= ACTIVITY =
Read the data line by line and say how many lines contain the string "children", giving the number alone.

= EXERCISE INPUT =
· · · · · · ·

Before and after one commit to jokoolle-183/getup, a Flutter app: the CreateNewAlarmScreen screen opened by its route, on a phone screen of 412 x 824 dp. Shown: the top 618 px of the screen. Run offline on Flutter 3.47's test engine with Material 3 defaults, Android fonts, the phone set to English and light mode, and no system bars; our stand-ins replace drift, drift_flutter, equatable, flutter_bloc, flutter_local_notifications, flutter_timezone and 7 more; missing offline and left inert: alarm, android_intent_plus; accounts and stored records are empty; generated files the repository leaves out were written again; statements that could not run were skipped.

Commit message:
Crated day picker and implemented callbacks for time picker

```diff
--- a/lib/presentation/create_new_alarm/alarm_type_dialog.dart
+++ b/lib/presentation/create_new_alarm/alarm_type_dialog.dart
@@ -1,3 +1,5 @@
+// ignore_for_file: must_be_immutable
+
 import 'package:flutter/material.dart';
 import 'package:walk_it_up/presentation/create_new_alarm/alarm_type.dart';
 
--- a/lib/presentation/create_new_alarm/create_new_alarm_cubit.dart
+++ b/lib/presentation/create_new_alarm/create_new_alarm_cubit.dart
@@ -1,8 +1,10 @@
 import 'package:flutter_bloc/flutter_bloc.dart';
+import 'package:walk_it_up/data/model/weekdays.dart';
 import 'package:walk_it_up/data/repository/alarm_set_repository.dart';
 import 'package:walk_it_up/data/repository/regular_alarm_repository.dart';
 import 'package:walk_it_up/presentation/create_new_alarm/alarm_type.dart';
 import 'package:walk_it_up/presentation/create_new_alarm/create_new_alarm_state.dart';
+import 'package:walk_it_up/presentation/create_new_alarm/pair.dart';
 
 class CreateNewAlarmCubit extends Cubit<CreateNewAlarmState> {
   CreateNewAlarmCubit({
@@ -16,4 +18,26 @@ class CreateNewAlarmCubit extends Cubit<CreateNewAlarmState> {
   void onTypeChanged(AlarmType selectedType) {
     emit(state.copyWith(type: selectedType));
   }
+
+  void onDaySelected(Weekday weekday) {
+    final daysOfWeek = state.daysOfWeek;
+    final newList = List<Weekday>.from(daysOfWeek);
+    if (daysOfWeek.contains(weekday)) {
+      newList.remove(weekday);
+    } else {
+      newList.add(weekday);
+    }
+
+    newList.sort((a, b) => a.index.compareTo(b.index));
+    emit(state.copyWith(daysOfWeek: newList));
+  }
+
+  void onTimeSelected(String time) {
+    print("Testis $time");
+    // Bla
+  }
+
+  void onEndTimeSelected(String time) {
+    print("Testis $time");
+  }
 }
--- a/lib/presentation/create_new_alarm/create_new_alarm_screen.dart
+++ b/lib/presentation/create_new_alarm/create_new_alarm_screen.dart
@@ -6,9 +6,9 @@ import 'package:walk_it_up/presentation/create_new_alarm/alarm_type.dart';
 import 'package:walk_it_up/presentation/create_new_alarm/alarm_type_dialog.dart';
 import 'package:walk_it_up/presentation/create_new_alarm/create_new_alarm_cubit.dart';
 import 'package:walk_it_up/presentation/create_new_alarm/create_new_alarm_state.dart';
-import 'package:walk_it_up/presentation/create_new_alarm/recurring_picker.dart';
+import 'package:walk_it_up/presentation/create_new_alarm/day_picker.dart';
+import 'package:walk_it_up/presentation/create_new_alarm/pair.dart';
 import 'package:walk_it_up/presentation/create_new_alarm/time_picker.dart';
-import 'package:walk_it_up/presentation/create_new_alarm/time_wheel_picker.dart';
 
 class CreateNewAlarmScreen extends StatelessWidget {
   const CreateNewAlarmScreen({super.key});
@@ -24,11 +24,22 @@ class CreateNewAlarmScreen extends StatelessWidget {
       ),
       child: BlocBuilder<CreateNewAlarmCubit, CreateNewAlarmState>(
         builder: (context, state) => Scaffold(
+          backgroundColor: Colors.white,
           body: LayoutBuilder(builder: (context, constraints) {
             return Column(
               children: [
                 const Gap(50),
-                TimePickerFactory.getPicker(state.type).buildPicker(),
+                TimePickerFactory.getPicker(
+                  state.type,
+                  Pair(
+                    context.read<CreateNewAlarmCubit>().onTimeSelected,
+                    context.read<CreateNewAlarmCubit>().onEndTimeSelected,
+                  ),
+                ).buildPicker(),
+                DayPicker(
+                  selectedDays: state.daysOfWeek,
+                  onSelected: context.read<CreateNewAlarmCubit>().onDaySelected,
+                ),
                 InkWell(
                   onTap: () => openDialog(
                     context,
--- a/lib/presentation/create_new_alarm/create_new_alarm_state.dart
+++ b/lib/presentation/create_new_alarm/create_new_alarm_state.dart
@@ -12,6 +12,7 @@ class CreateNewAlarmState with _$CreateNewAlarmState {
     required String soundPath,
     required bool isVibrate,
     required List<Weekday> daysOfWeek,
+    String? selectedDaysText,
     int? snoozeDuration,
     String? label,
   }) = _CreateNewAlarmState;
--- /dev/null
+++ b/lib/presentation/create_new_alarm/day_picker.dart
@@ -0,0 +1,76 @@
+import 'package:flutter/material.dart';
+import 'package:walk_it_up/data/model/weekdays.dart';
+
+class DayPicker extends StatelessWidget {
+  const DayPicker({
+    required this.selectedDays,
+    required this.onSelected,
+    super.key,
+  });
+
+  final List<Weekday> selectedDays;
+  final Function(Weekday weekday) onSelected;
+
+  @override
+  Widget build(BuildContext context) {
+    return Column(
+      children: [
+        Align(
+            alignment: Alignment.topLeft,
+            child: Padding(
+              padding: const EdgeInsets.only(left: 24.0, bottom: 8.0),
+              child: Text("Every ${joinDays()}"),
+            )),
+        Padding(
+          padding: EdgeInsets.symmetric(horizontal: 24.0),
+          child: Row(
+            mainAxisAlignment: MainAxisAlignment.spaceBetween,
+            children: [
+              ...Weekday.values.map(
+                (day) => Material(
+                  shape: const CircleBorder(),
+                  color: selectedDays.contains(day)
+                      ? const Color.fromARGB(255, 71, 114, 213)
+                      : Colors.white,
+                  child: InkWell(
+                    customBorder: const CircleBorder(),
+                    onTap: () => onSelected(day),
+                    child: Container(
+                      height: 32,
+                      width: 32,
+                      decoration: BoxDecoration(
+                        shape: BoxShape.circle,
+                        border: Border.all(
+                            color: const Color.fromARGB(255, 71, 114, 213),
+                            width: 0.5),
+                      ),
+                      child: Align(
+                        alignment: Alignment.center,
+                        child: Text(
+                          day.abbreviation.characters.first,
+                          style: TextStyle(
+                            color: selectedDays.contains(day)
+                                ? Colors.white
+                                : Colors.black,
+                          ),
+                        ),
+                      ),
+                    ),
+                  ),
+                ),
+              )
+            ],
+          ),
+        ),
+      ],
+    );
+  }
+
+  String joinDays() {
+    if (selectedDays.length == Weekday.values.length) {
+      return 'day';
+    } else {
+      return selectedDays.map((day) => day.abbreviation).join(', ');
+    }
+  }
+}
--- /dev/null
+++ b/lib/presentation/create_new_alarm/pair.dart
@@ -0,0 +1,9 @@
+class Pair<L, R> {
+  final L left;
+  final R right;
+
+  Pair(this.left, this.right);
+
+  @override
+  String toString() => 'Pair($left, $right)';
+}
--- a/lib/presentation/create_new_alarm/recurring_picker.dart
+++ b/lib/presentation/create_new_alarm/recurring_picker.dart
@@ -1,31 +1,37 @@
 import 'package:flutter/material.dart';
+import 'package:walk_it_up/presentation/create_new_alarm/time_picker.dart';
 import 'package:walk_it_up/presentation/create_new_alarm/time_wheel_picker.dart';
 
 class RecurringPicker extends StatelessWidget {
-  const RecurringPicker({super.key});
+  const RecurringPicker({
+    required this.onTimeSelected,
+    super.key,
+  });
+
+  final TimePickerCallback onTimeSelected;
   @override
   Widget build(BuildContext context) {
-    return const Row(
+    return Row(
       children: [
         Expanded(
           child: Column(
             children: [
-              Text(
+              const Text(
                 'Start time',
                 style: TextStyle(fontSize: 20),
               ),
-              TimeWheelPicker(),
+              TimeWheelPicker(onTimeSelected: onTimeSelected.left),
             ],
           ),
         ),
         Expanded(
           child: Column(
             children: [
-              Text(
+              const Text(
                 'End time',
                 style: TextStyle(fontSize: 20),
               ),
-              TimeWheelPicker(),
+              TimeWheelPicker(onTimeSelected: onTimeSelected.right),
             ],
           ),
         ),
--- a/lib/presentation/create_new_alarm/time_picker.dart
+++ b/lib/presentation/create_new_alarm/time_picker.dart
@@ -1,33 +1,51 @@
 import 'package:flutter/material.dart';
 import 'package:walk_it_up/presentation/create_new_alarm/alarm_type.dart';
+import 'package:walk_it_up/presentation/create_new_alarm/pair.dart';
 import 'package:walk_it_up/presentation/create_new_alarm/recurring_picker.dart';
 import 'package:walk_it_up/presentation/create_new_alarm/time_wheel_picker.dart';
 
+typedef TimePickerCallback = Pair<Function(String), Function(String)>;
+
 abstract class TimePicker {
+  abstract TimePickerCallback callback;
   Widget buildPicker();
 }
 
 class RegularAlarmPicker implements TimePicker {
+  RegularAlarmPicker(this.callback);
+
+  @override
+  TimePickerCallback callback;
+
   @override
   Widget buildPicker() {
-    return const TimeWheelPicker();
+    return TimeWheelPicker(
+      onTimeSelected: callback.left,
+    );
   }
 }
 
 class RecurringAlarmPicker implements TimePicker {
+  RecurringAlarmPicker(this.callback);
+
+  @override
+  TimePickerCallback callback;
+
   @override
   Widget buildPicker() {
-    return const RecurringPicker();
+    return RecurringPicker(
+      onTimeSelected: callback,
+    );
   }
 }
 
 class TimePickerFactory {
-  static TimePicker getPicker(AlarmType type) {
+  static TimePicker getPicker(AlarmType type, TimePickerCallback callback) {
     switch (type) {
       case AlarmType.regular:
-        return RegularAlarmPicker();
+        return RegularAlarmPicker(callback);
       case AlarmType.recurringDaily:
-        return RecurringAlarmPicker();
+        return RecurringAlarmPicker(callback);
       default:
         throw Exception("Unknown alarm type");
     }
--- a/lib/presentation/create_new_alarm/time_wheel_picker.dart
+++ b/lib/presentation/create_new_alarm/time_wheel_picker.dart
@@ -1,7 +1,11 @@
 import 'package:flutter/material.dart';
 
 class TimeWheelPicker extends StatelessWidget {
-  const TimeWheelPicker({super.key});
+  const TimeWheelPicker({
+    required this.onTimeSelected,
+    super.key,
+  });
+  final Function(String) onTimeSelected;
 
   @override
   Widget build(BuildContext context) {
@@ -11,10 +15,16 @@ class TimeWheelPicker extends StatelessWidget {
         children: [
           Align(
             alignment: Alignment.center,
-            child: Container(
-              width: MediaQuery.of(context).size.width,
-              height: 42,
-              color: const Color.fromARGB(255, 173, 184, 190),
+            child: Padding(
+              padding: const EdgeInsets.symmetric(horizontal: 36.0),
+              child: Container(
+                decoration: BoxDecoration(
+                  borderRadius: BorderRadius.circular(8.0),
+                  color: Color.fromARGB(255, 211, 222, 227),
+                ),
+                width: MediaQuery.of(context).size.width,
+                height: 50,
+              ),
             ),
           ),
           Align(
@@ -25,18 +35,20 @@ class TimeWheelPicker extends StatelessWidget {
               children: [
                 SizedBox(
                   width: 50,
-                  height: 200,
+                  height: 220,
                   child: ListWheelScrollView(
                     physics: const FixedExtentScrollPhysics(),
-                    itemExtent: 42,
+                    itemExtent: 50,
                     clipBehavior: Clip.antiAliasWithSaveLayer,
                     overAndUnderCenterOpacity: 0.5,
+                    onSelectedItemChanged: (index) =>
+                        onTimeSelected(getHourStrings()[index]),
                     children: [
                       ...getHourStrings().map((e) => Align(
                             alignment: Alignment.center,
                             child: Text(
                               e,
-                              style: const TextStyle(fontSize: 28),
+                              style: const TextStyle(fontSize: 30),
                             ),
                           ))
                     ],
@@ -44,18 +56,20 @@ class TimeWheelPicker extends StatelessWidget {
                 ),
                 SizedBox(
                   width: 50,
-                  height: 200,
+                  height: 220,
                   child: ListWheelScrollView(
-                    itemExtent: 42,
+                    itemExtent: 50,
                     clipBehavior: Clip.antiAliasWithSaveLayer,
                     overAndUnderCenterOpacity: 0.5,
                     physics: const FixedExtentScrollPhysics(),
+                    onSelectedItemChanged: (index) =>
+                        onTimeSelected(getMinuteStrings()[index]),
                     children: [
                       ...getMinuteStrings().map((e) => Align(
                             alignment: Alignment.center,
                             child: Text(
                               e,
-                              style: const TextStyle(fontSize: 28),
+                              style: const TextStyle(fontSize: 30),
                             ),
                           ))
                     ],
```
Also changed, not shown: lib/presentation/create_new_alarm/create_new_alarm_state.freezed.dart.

· · · · · · ·

= OUTPUT OF THE TASK =
10